====== Records for this exercise

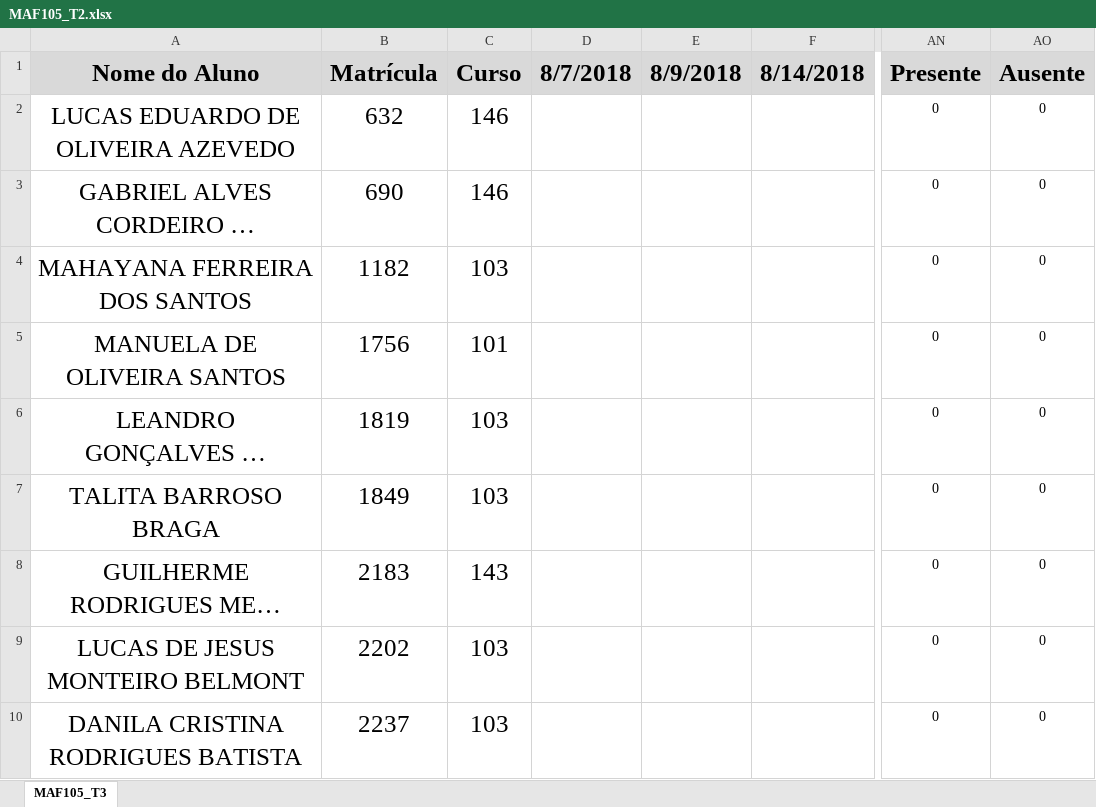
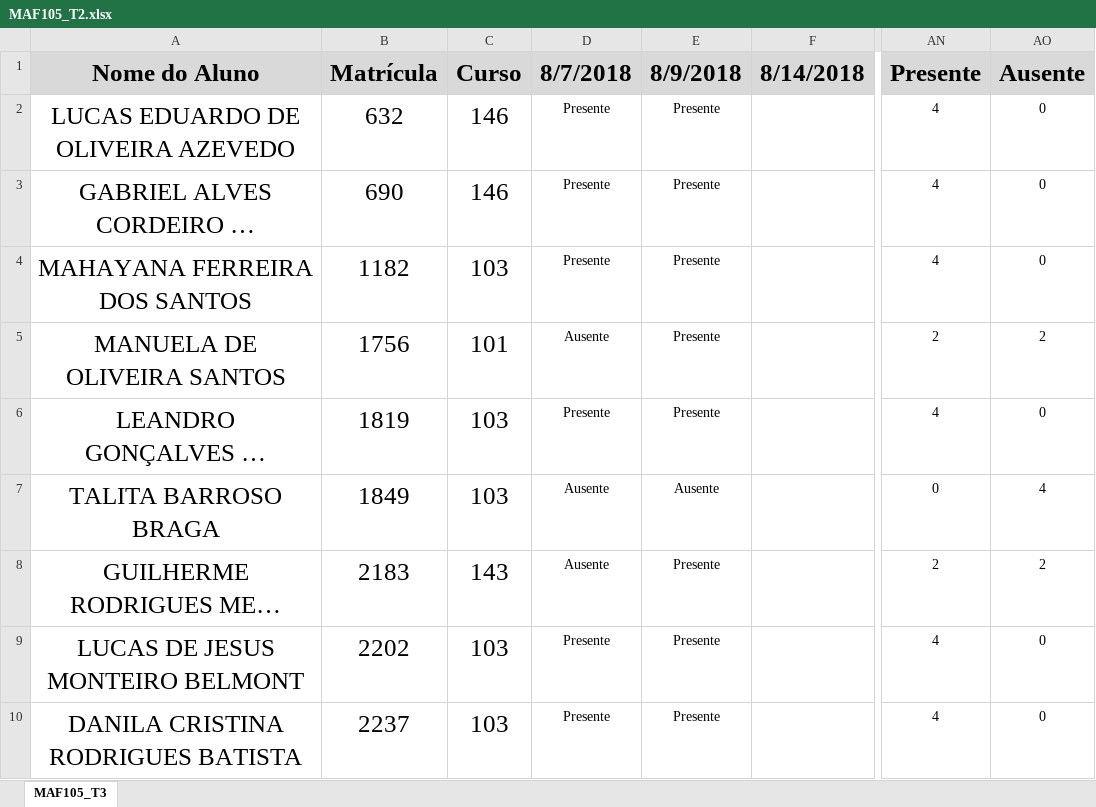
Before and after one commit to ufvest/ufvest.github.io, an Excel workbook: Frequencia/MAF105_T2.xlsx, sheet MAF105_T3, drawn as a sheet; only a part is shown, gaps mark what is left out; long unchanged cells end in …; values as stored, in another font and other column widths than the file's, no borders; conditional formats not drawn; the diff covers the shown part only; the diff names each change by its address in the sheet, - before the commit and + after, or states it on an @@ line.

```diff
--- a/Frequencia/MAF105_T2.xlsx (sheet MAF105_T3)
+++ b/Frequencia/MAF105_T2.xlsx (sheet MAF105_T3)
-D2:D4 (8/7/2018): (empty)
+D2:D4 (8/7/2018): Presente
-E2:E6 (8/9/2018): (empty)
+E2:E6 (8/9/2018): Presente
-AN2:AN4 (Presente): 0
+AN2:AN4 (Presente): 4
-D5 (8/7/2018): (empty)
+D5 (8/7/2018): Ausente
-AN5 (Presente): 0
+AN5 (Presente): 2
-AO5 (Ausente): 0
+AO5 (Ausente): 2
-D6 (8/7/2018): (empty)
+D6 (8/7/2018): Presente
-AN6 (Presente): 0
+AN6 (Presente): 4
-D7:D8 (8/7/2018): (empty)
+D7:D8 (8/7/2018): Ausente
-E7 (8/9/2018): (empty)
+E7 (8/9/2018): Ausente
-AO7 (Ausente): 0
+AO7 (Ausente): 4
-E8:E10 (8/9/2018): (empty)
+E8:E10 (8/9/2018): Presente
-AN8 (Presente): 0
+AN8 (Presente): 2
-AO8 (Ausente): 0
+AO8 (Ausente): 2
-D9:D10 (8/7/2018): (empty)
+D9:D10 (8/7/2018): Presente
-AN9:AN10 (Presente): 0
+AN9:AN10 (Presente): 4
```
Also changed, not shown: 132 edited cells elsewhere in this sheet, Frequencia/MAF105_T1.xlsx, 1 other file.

============

→ **What is expected**
Leave the pictures out and reproduce every record above exactly.

→ **Output**
Before and after one commit to ufvest/ufvest.github.io, an Excel workbook: Frequencia/MAF105_T2.xlsx, sheet MAF105_T3, drawn as a sheet; only a part is shown, gaps mark what is left out; long unchanged cells end in …; values as stored, in another font and other column widths than the file's, no borders; conditional formats not drawn; the diff covers the shown part only; the diff names each change by its address in the sheet, - before the commit and + after, or states it on an @@ line.

```diff
--- a/Frequencia/MAF105_T2.xlsx (sheet MAF105_T3)
+++ b/Frequencia/MAF105_T2.xlsx (sheet MAF105_T3)
-D2:D4 (8/7/2018): (empty)
+D2:D4 (8/7/2018): Presente
-E2:E6 (8/9/2018): (empty)
+E2:E6 (8/9/2018): Presente
-AN2:AN4 (Presente): 0
+AN2:AN4 (Presente): 4
-D5 (8/7/2018): (empty)
+D5 (8/7/2018): Ausente
-AN5 (Presente): 0
+AN5 (Presente): 2
-AO5 (Ausente): 0
+AO5 (Ausente): 2
-D6 (8/7/2018): (empty)
+D6 (8/7/2018): Presente
-AN6 (Presente): 0
+AN6 (Presente): 4
-D7:D8 (8/7/2018): (empty)
+D7:D8 (8/7/2018): Ausente
-E7 (8/9/2018): (empty)
+E7 (8/9/2018): Ausente
-AO7 (Ausente): 0
+AO7 (Ausente): 4
-E8:E10 (8/9/2018): (empty)
+E8:E10 (8/9/2018): Presente
-AN8 (Presente): 0
+AN8 (Presente): 2
-AO8 (Ausente): 0
+AO8 (Ausente): 2
-D9:D10 (8/7/2018): (empty)
+D9:D10 (8/7/2018): Presente
-AN9:AN10 (Presente): 0
+AN9:AN10 (Presente): 4
```
Also changed, not shown: 132 edited cells elsewhere in this sheet, Frequencia/MAF105_T1.xlsx, 1 other file.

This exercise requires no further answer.